● **What you need to do**
Can you find the lines of the listing that include "String" and copy every one?

━━━━━━━━━━

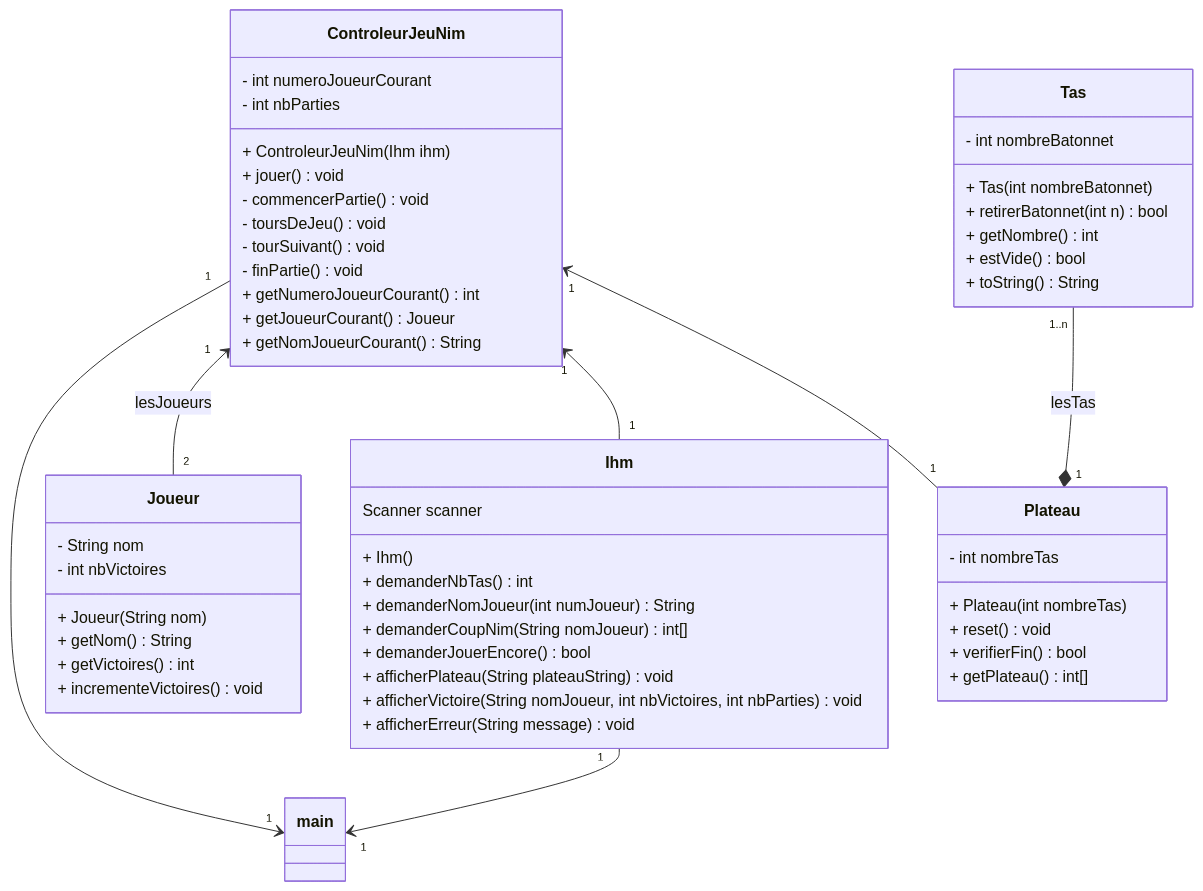
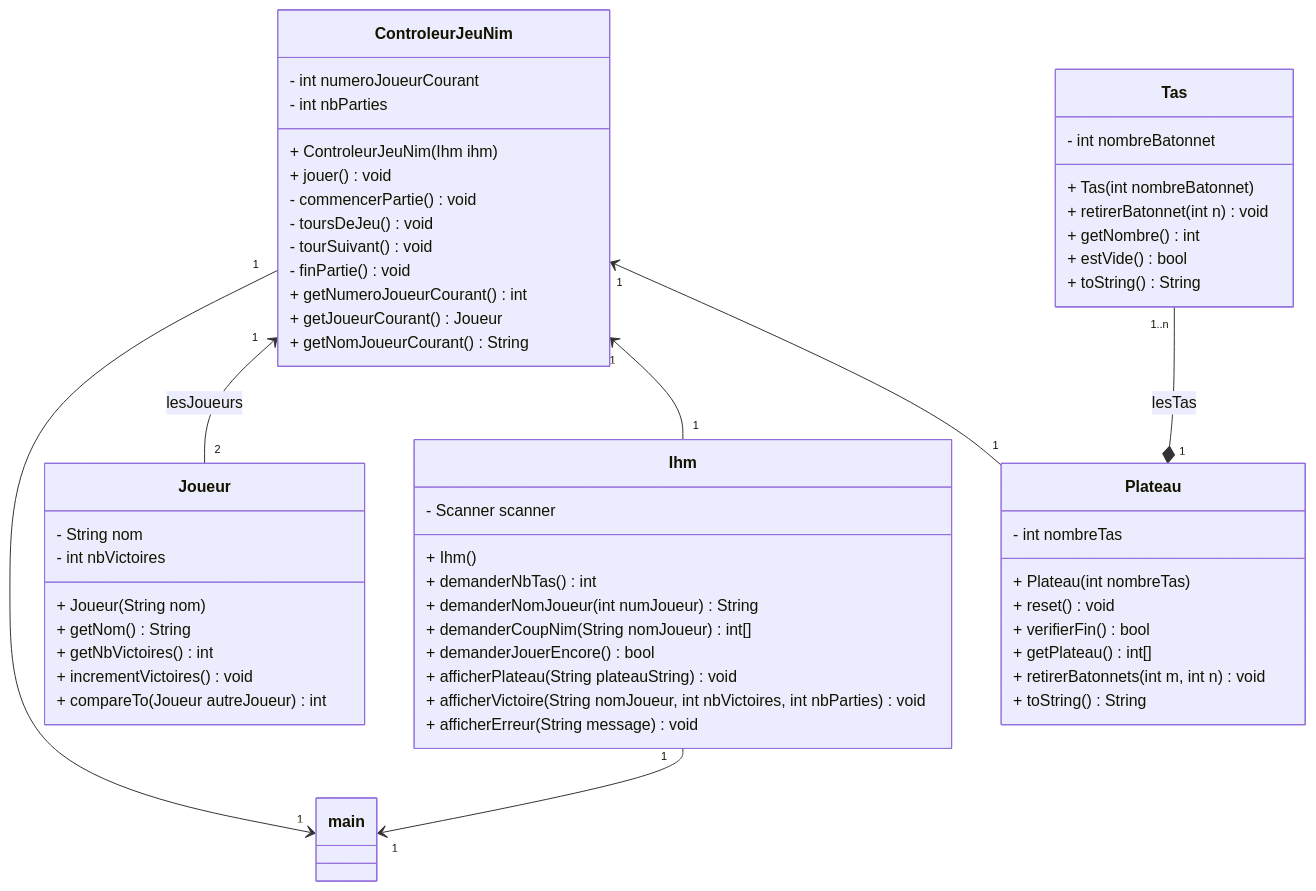
One commit to Kaawan-d20/CDA changed the second of 2 diagrams in Document/Iteration1/Iteration1.md. Above: the diagram before and after it, drawn with Mermaid. The commit also changed 8 other files, not shown here.

````diff
--- a/Document/Iteration1/Iteration1.md
+++ b/Document/Iteration1/Iteration1.md
@@ -78,70 +78,73 @@
 ```mermaid
 classDiagram
     class main {
 
     }
 
     class Ihm {
-        Scanner scanner
+        - Scanner scanner
 
         + Ihm()
         + demanderNbTas() int
         + demanderNomJoueur(int numJoueur) String
         + demanderCoupNim(String nomJoueur) int[]
         + demanderJouerEncore() bool
         + afficherPlateau(String plateauString) void
         + afficherVictoire(String nomJoueur, int nbVictoires, int nbParties) void
         + afficherErreur(String message) void
     }
 
     class ControleurJeuNim {
         - int numeroJoueurCourant
         - int nbParties
         
         + ControleurJeuNim(Ihm ihm)
         + jouer () void
         - commencerPartie() void
         - toursDeJeu() void
         - tourSuivant() void
         - finPartie() void
         + getNumeroJoueurCourant() int
         + getJoueurCourant() Joueur
         + getNomJoueurCourant() String
     }
 
     class Joueur {
         - String nom
         - int nbVictoires
 
         + Joueur(String nom)
         + getNom() String
-        + getVictoires() int
-        + incrementeVictoires() void
+        + getNbVictoires() int
+        + incrementVictoires() void
+        + compareTo(Joueur autreJoueur) int
     }
 
     class Tas {
         - int nombreBatonnet
 
         + Tas (int nombreBatonnet)
-        + retirerBatonnet(int n) bool
+        + retirerBatonnet(int n) void
         + getNombre() int
         + estVide() bool
         + toString() String
     }
 
     class Plateau {
         - int nombreTas
         
         + Plateau (int nombreTas)
         + reset() void
         + verifierFin() bool
         + getPlateau() int[]
+        + retirerBatonnets(int m, int n) void
+        + toString() String
     }
 
     Tas "1..n" --* "1" Plateau : lesTas
     ControleurJeuNim "1" <-- "1" Plateau
     ControleurJeuNim "1" <-- "1" Ihm
     ControleurJeuNim "1" <-- "2" Joueur : lesJoueurs
     ControleurJeuNim "1" --> "1" main
     Ihm "1" --> "1" main
 ```
````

━━━━━━━━━━

● **The answer**
         + demanderNomJoueur(int numJoueur) String
         + demanderCoupNim(String nomJoueur) int[]
         + afficherPlateau(String plateauString) void
         + afficherVictoire(String nomJoueur, int nbVictoires, int nbParties) void
         + afficherErreur(String message) void
         + getNomJoueurCourant() String
         - String nom
         + Joueur(String nom)
         + getNom() String
         + toString() String
+        + toString() String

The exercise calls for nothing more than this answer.